*** Source information ***

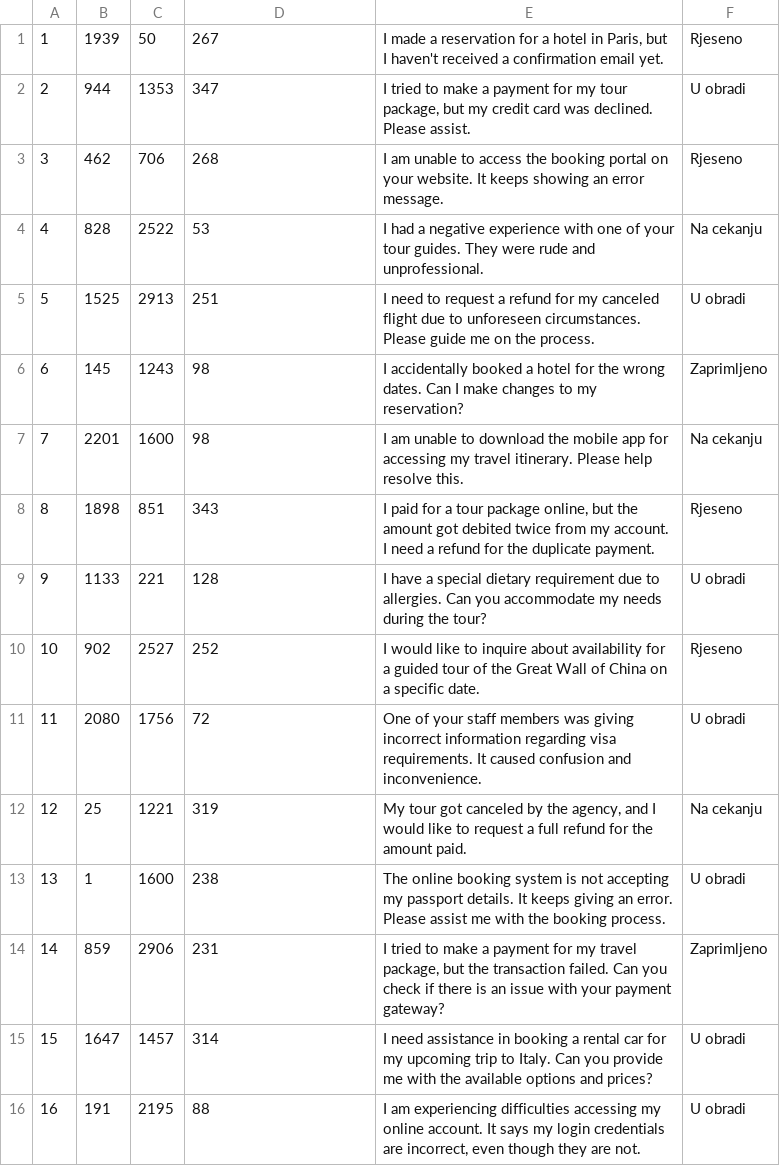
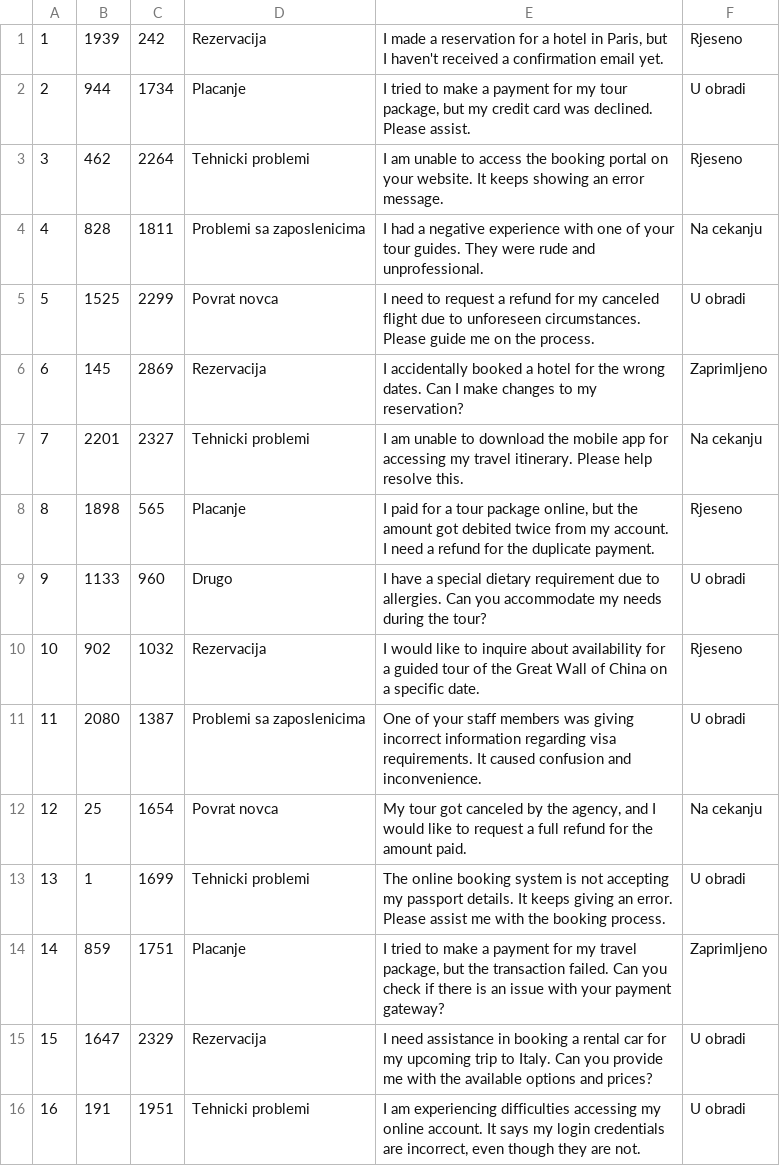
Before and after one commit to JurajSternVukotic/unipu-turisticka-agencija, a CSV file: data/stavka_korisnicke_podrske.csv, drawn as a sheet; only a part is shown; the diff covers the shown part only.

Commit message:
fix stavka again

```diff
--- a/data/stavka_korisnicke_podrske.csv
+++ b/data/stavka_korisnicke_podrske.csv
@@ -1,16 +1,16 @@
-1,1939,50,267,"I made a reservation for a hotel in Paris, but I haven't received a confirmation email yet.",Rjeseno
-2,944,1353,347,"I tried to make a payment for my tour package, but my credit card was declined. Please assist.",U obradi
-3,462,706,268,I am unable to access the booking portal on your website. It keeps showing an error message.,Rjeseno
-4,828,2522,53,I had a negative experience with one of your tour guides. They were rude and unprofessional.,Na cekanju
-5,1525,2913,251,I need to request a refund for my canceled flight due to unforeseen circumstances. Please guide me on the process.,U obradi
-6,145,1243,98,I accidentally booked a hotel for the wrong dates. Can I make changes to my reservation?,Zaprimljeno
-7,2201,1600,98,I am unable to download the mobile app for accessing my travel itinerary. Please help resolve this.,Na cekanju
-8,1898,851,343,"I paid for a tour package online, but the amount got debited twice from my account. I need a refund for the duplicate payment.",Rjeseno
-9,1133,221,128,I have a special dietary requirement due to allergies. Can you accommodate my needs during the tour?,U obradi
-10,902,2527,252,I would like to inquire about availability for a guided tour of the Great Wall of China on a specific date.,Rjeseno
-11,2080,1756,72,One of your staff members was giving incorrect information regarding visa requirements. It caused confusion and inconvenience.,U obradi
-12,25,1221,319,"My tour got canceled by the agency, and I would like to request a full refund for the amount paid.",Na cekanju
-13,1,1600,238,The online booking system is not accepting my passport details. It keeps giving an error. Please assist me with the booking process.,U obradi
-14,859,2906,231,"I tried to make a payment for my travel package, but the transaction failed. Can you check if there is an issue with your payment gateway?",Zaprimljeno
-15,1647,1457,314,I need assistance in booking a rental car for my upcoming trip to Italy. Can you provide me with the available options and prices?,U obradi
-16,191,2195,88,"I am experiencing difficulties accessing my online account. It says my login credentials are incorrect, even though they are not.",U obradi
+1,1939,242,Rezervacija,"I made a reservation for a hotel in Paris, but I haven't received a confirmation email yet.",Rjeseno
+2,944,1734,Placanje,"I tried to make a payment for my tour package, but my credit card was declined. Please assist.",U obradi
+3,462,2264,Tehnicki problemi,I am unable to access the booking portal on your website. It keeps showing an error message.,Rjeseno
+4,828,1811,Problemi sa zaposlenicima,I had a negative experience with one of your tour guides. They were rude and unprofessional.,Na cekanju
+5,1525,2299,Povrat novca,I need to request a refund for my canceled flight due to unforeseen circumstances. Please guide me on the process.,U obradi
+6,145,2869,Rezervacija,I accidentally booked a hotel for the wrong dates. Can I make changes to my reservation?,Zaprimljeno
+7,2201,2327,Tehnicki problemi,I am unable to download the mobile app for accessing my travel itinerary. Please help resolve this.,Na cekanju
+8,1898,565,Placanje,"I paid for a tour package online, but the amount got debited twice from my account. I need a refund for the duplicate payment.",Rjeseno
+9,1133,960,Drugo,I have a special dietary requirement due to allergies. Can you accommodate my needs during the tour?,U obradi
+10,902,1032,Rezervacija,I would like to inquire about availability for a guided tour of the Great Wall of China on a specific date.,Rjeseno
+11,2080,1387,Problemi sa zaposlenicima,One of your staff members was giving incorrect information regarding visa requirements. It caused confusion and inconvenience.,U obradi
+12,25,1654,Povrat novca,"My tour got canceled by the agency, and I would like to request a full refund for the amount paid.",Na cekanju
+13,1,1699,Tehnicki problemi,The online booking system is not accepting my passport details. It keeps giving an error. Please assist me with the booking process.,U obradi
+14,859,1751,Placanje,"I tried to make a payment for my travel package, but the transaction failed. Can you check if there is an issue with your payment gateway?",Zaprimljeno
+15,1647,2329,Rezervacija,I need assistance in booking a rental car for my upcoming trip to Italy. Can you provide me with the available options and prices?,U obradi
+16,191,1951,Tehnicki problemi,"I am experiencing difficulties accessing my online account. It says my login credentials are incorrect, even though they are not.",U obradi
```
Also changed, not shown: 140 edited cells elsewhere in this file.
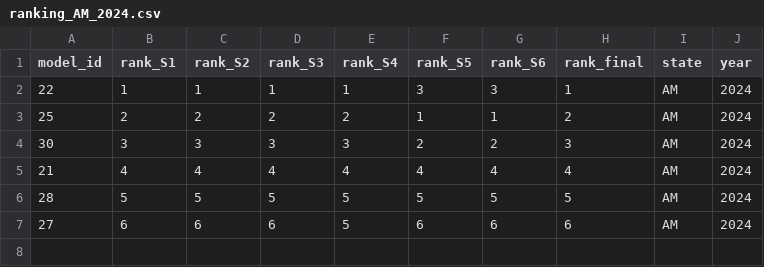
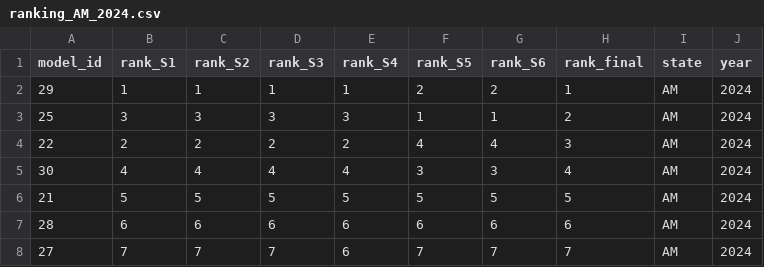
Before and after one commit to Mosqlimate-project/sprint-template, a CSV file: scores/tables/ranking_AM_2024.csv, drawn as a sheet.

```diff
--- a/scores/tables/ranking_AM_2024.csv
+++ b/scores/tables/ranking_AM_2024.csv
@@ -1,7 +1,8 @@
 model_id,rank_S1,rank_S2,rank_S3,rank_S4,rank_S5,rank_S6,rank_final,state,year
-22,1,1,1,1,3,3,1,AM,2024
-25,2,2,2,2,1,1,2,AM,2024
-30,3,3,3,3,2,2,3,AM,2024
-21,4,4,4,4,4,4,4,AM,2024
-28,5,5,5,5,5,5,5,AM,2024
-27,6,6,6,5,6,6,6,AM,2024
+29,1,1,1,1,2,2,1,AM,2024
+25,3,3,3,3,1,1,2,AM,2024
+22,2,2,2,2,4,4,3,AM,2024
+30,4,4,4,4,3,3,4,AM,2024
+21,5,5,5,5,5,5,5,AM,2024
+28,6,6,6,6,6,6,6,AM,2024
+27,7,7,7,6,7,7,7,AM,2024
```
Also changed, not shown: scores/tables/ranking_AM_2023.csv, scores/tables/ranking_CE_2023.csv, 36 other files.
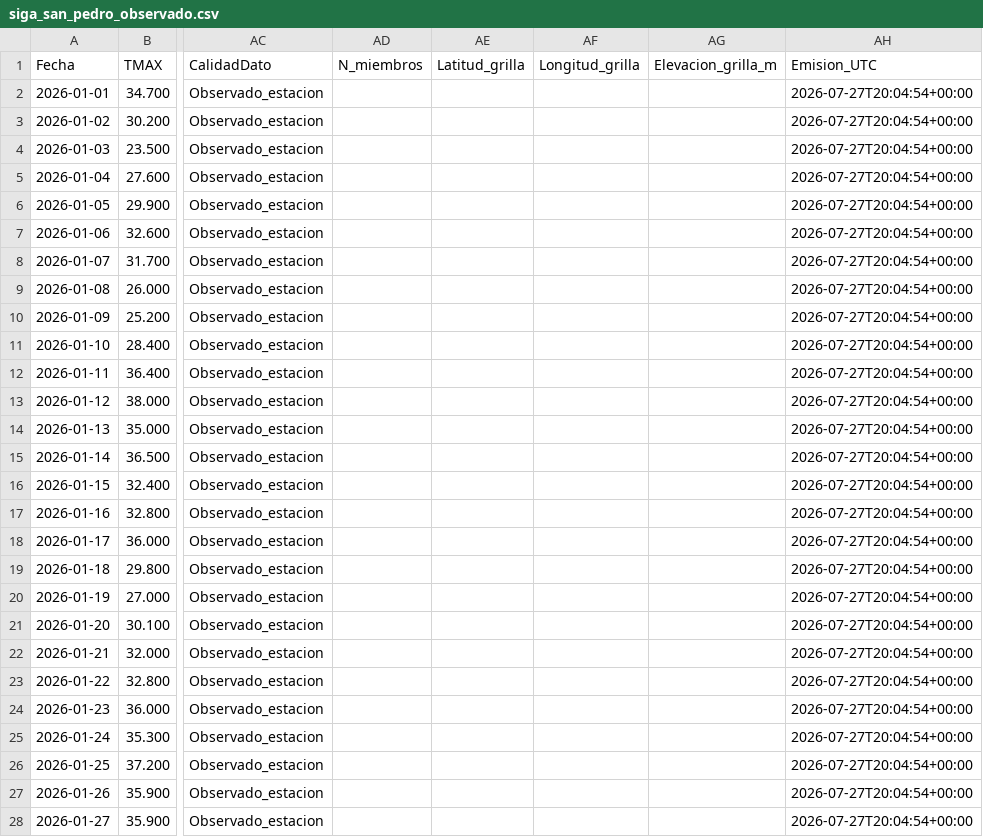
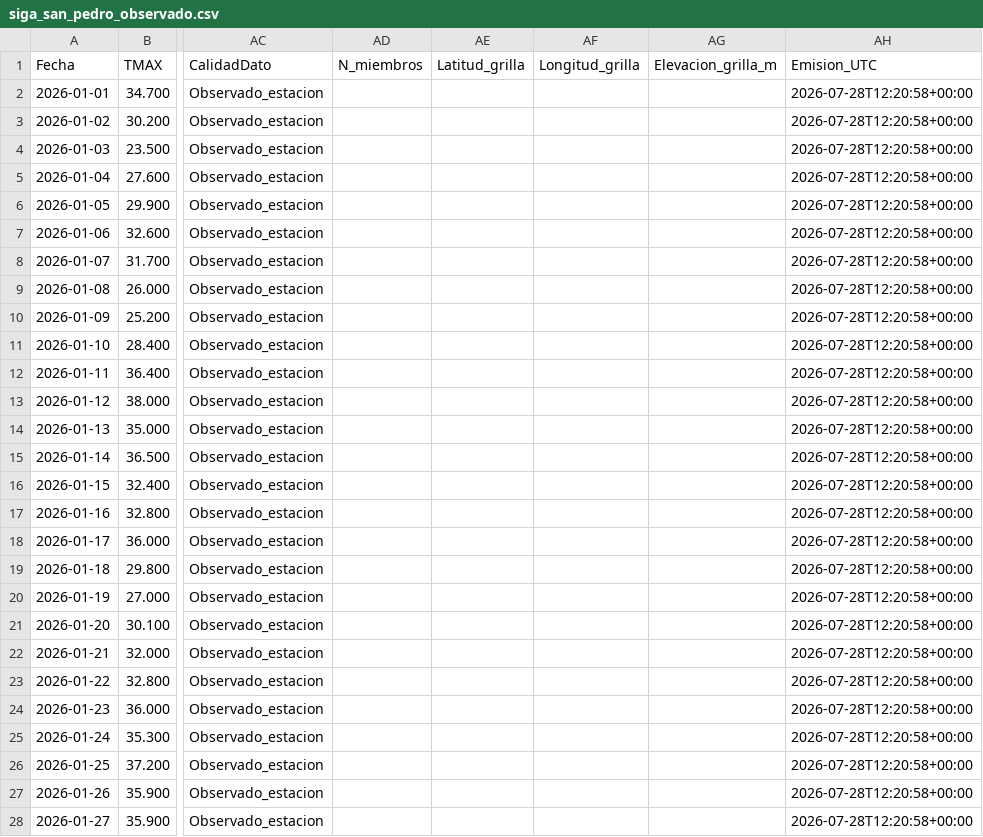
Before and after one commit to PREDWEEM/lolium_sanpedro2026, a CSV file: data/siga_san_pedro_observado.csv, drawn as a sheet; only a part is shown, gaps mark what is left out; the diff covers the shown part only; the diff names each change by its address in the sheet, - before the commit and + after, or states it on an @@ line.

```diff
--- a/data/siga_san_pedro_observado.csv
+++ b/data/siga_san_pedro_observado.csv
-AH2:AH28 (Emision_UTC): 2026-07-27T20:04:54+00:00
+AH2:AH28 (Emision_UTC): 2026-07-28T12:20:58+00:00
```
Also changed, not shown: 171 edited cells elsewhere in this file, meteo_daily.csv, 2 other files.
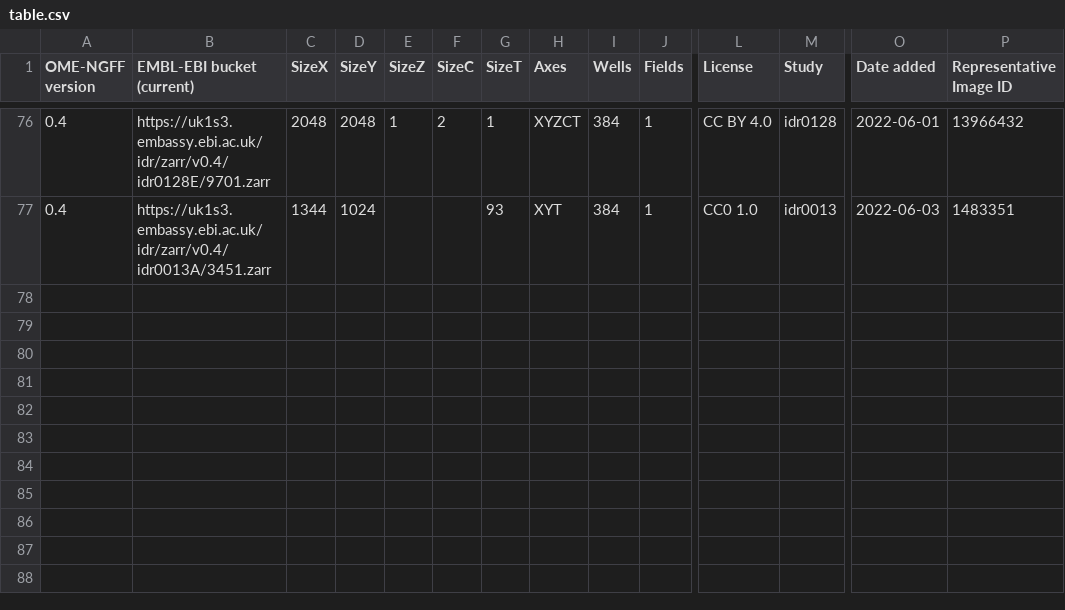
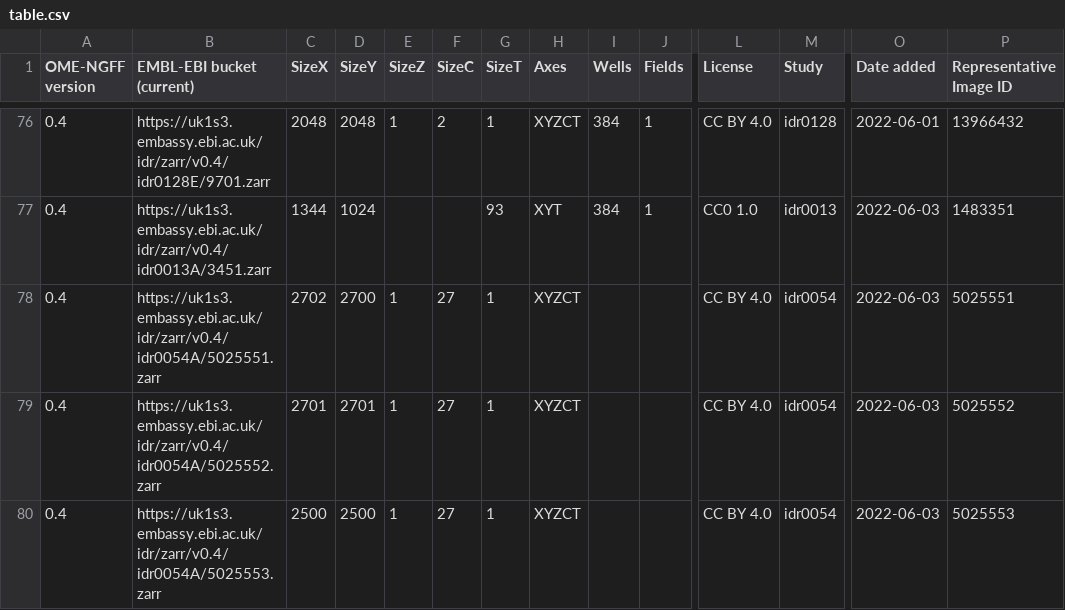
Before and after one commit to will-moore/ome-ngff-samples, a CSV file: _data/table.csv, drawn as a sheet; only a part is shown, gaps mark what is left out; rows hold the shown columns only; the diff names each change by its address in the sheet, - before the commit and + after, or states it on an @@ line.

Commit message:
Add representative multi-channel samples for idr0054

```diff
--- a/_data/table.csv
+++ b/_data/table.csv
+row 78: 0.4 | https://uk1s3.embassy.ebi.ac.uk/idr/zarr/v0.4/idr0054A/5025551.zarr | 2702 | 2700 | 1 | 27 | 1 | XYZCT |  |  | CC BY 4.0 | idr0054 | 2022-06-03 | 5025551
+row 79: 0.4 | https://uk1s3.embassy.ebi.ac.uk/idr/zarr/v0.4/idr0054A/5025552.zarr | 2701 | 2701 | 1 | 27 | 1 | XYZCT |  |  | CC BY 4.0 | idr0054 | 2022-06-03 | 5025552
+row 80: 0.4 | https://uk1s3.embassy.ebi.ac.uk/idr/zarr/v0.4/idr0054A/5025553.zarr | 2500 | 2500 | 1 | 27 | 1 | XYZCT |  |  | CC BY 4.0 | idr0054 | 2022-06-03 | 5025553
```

***

What you have to do
Determine how many lines in the records include the word "message", and reply with that number alone.

Solved problem
4